● WORK ITEM: Copy out each line of the data holding "Also".
[[ AVAILABLE DATA, beginning ]]
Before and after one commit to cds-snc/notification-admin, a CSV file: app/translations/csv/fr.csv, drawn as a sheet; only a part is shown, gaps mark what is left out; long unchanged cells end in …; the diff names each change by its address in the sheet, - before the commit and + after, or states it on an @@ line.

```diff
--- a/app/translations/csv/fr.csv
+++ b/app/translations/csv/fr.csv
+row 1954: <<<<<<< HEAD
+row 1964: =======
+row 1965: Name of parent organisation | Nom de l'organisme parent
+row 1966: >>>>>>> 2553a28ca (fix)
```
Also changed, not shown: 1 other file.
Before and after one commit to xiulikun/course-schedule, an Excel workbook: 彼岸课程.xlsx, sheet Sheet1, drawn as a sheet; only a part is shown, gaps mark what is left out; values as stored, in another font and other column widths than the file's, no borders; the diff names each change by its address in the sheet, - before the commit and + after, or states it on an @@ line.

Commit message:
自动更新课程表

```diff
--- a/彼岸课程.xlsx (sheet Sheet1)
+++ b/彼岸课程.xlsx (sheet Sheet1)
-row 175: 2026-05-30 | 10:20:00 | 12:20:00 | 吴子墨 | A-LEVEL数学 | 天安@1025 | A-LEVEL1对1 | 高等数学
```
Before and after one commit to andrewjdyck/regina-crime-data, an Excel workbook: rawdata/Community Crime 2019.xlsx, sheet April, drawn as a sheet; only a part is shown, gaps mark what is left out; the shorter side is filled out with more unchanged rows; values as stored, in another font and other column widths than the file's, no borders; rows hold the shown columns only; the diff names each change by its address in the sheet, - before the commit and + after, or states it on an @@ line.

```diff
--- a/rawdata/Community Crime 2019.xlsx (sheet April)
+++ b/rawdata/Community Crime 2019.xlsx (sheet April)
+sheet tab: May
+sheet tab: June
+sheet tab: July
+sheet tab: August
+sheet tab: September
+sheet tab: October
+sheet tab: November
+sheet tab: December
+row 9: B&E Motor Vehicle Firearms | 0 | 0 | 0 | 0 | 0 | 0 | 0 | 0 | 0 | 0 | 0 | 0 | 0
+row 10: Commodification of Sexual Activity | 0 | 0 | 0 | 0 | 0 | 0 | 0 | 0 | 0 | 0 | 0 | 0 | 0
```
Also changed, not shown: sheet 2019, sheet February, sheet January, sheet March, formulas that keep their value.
[[ AVAILABLE DATA, end ]]
● OUTPUT BELOW:
Also changed, not shown: 1 other file.
Also changed, not shown: sheet 2019, sheet February, sheet January, sheet March, formulas that keep their value.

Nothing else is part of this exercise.